It has been a tough week. As a preacher and pastor I recognize the chaotic events of last week in St. Jean, Quebec and in Ottawa have affected us all. I find myself torn between horror and a desire for revenge.
Neither are especially helpful.
When I heard the news of the shooting of a soldier at the National War Memorial, I was truly shocked. I was born in Ottawa. I spent my early years in an around Ottawa. I have family, living and dead in Ottawa. I felt as if my home neighbourhood had been violated.
I was mad. That should not be happening in Canada. That’s not our way.
But it has happened, and we can not change history.
We can, however, decide how we will respond.
For myself, on Thursday I stopped for a few minutes at the Cenotaph in Owen Sound, on my way to work. I reflected briefly on the events of the week, offered a prayer and went on to my office.
I wasn’t alone. Others were there, too. There was already a small pile of flowers at the foot of the Cenotaph, in front of the pool.
In the longer term, Canadians have some thinking to do. Serious thinking.
Our responses have to be measured, not based in reaction to events, but rooted in our deepest principles as a country and people. We value rule of law, peace and decency. We don’t exact revenge, we seek justice and ensure it is done.
The events of the week of October 20 are abhorrent, unusual and intended to defocus us from who we are and what we stand for. We won’t let that happen.
Our principles come with a cost, though. A very real human cost.
Corporal Nathan Cirillo and Warrant Officer Patrice Vincent are just two.
In the events of last week we have seen the best in Canadians. The actions of House Sergeant at Arms Keith Vickers showed a strong determination to protect our parliament from mayhem. He was not alone.
Last Thursday, our MP’s gathered at the National War Memorial to pay respects to the fallen soldier, to sing O Canada and to lay flowers at what was still a crime scene. But the last words were from MP Charlie Angus, "Let’s get back to work."
We do that. That is Canada. It has a cost, but as a grounded, practical people, we do what has to be done.
One of the best comments I have seen was from Brian Har, a retired soldier and moderator of a Facebook page called "Send Up The Count", a gathering place for soldiers with PTSD and their family and friends.
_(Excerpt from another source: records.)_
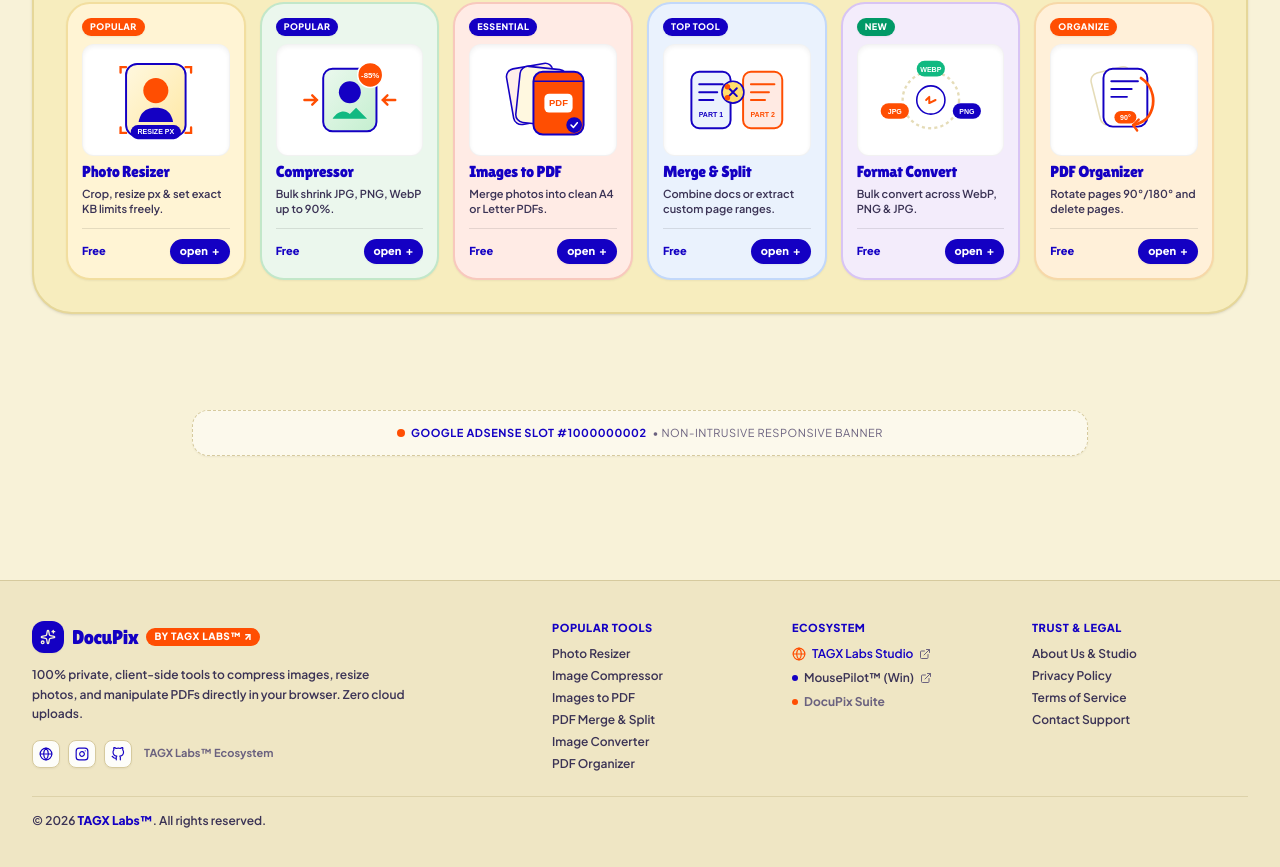
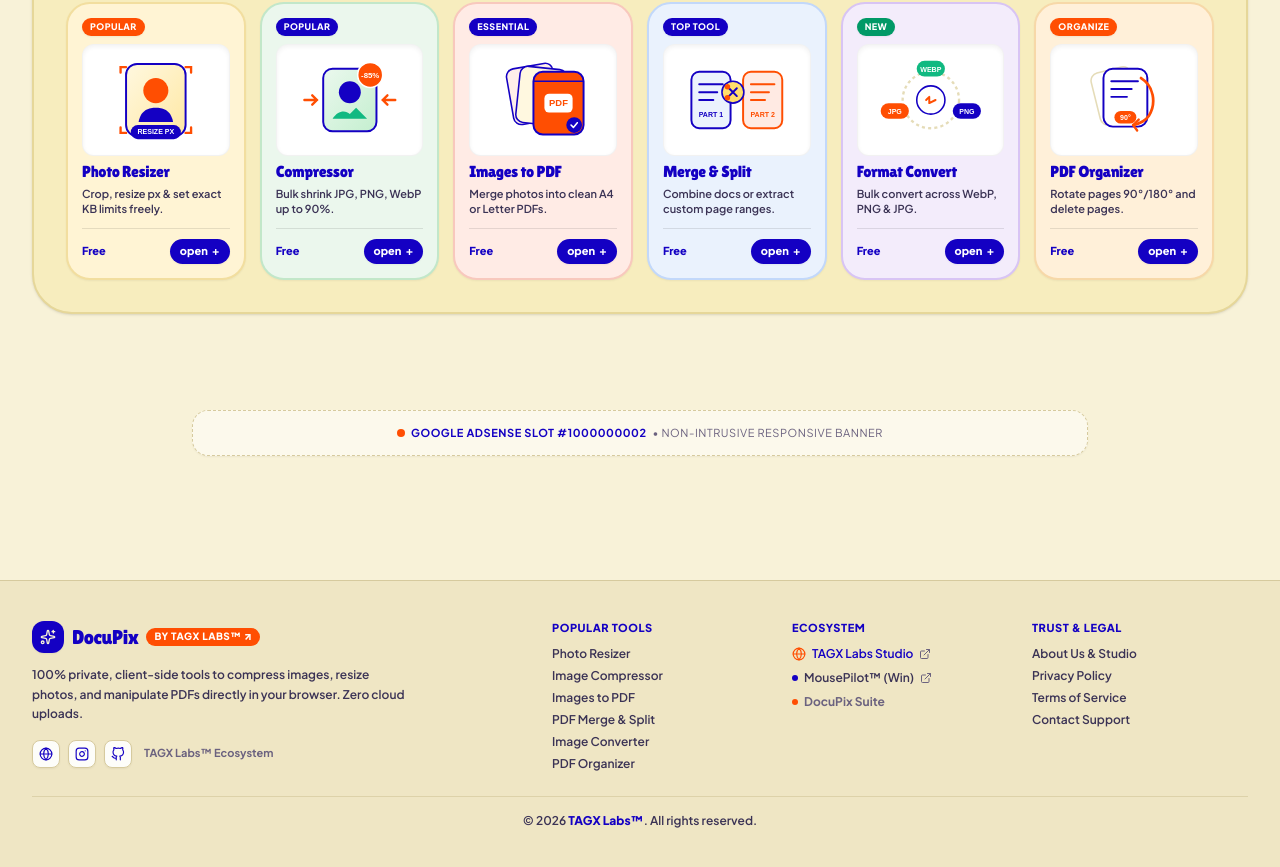
Before and after one commit to TagX-Lab/kraftdoc, a React (Vite) app: page / in a window 1280 px wide. Shown: the part 933-1800 px from the top of the page. Built offline with nearby package versions, Linux system fonts and the light colour scheme.

Commit message:
feat(footer): center copyright text in bottom bar

```diff
--- a/src/components/common/Footer.jsx
+++ b/src/components/common/Footer.jsx
@@ -237,8 +237,8 @@ export default function Footer({ onNavigate }) {
         </div>
 
         {/* Slim Corporate Bottom Bar */}
-        <div className="border-t border-[#D6CA9E]/70 pt-4 mt-6 text-xs text-[#3B3355] font-semibold text-center sm:text-left">
-          <p>
+        <div className="border-t border-[#D6CA9E]/70 pt-4 mt-6 text-xs text-[#3B3355] font-semibold text-center flex justify-center items-center">
+          <p className="text-center">
             &copy; {CURRENT_YEAR} <strong className="text-[#1400C3]">{siteConfig.company.name}</strong>. All rights reserved.
           </p>
         </div>
```
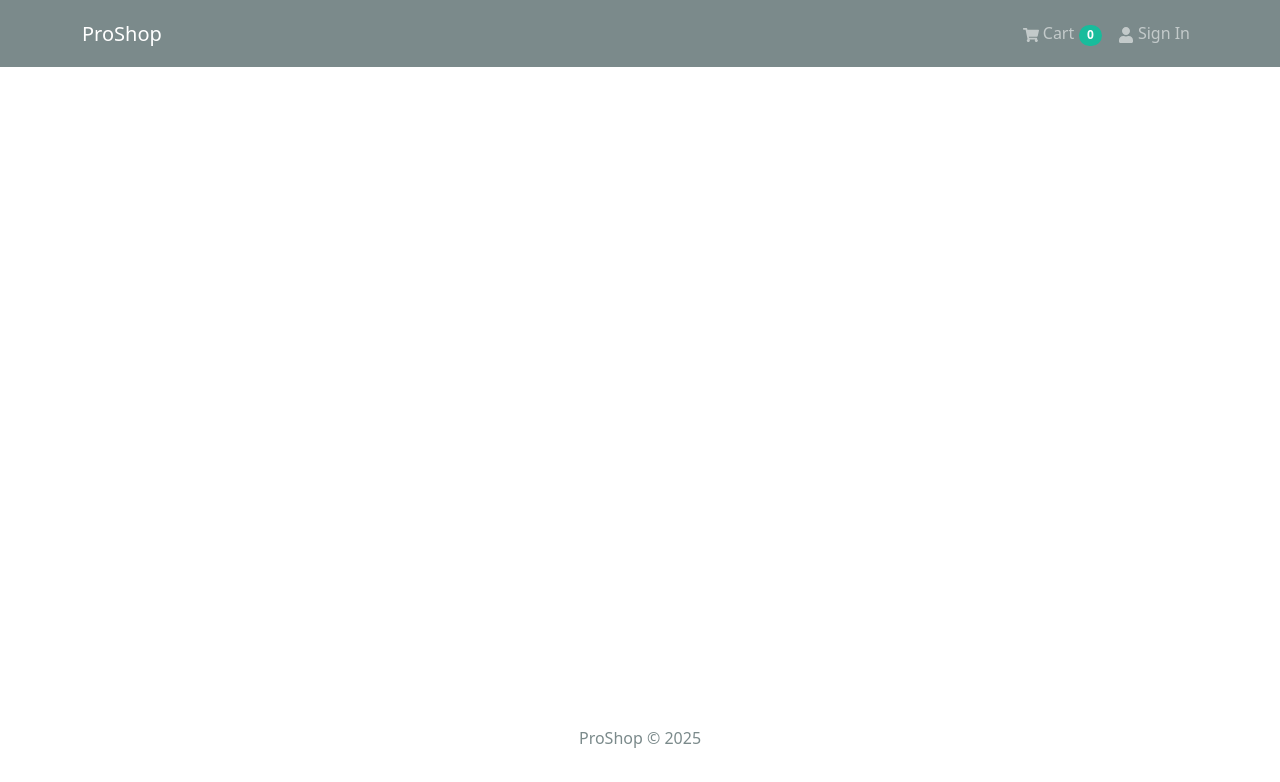
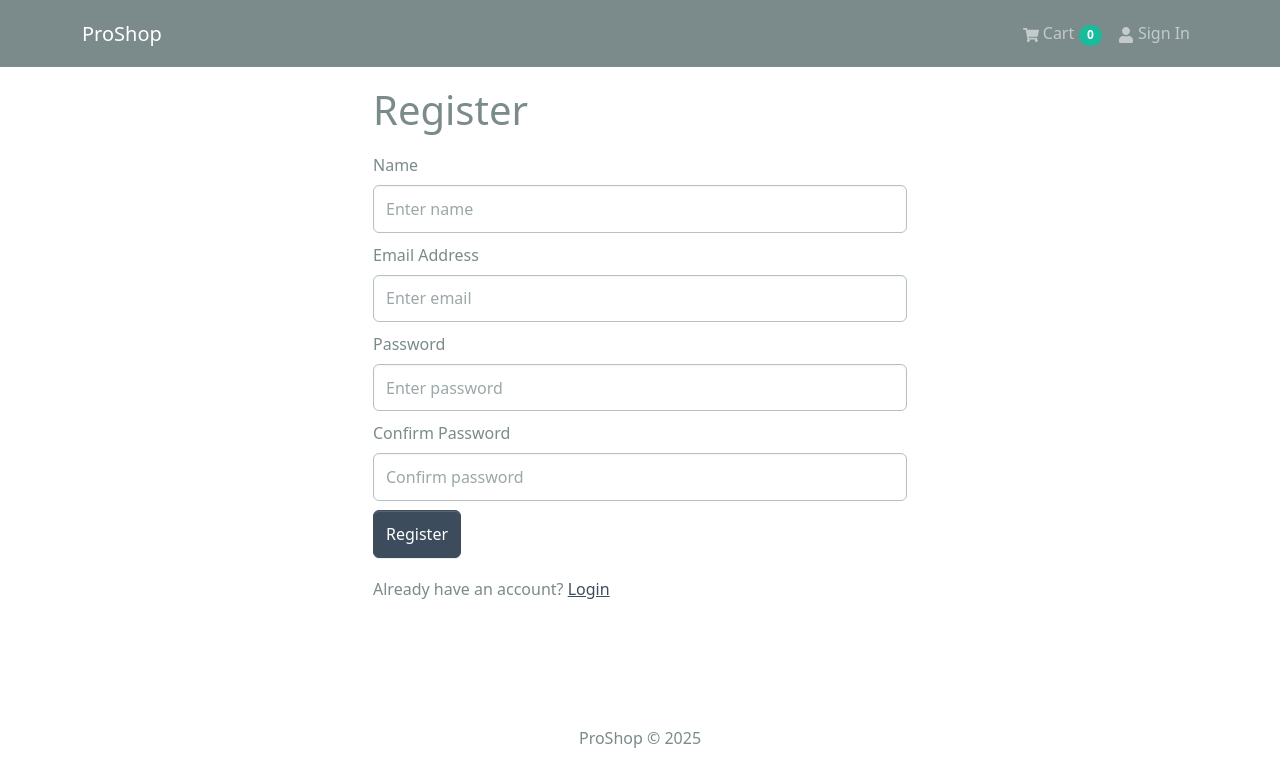
Before and after one commit to modsuhail25/ecommerce-app-kochi, a React (Vite) app in the folder frontend/: page /register in a window 1280 px wide. Shown: the top 782 px of the page. Built offline with nearby package versions, Linux system fonts and the light colour scheme.

Commit message:
Register screen and functionality

```diff
--- a/frontend/src/App.jsx
+++ b/frontend/src/App.jsx
@@ -8,6 +8,8 @@ import Header from "./components/Header";
 import Footer from "./components/Footer";
 import ProductScreen from "./screens/ProductScreen";
 import CartScreen from "./screens/CartScreen";
+import LoginScreen from "./screens/LoginScreen";
+import RegisterScreen from "./screens/RegisterScreen";
 
 function App() {
   return (
@@ -19,6 +21,8 @@ function App() {
             <Route path="/" element={<HomeScreen />} />
             <Route path="/product/:id" element={<ProductScreen />} />
             <Route path="/cart" element={<CartScreen />} />
+            <Route path="/login" element={<LoginScreen />} />
+            <Route path="/register" element={<RegisterScreen />} />
           </Routes>
         </Container>
       </main>
--- a/frontend/src/screens/RegisterScreen.jsx
+++ b/frontend/src/screens/RegisterScreen.jsx
@@ -28,6 +28,7 @@ const RegisterScreen = () => {
     } else {
       try {
         const res = await register({ name, email, password }).unwrap();
+        console.log(res);
         dispatch(setCredentials({ ...res }));
         navigate("/");
       } catch (err) {
```
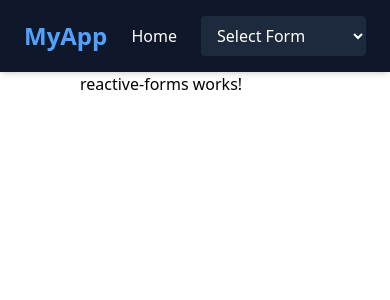
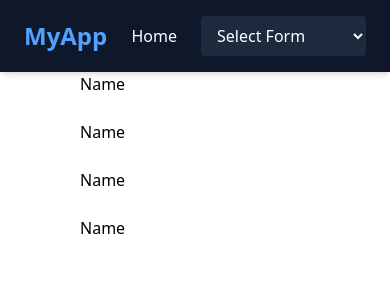
Before and after one commit to samarpansarkar/angular, an Angular app in the folder AngularTopicsPractical/: page /reactive-forms in a window 390 px wide. Shown: the top 300 px of the page. Built offline with nearby package versions, Linux system fonts and the light colour scheme.

Commit message:
feat: implement reactive form with form controls for name, email, password, and phone number

```diff
--- a/AngularTopicsPractical/src/app/pages/forms/reactive-forms/reactive-forms.html
+++ b/AngularTopicsPractical/src/app/pages/forms/reactive-forms/reactive-forms.html
@@ -1 +1,23 @@
-<p>reactive-forms works!</p>
+
+<section>
+    <form action="">
+        <div>
+            <label for="">Name</label>
+            <input type="text">
+        </div>
+        <div>
+            <label for="">Name</label>
+            <input type="text">
+        </div>
+        <div>
+            <label for="">Name</label>
+            <input type="text">
+        </div>
+        <div>
+            <label for="">Name</label>
+            <input type="text">
+        </div>
+        <div>
+        </div>
+    </form>
+</section>
--- a/AngularTopicsPractical/src/app/pages/forms/reactive-forms/reactive-forms.ts
+++ b/AngularTopicsPractical/src/app/pages/forms/reactive-forms/reactive-forms.ts
@@ -1,9 +1,17 @@
 import { Component } from '@angular/core';
+import { FormControl, FormGroup, ReactiveFormsModule } from '@angular/forms';
 
 @Component({
   selector: 'app-reactive-forms',
-  imports: [],
+  imports: [ReactiveFormsModule],
   templateUrl: './reactive-forms.html',
   styleUrl: './reactive-forms.css',
 })
-export class ReactiveForms {}
+export class ReactiveForms {
+  studentForm:FormGroup =new FormGroup({
+    name: new FormControl(),
+    email:new FormControl(),
+    password: new FormControl(),
+    phoneNumber: new FormControl(),
+  })
+}
```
Har said, "I'm still nervous about what this means for Canada- how we're going to act, what we might do out of fear, hate, etc. But I also think that we're going to impress ourselves with our resilience."
I think we will, too. The events of last week will not deter us. We have been here before. Domestic terror events like in Canada this are not new. We know what to do.
As you read this, it’s municipal election day in Ontario. If you want to do something to respond to last week, something real, tangible, creative and positive, go and vote. It is one expression of our freedom and values we can do today. It is saying to the face of those who wish to destabilize us, that we value freedom and democracy and our right to choose. And it is something no one can take away from us. Because we will not let anyone do that. Not ever.
Rev. David Shearman is the minister of Central Westside United Church, Owen Sound and host of Faithworks on Rogers TV - Grey County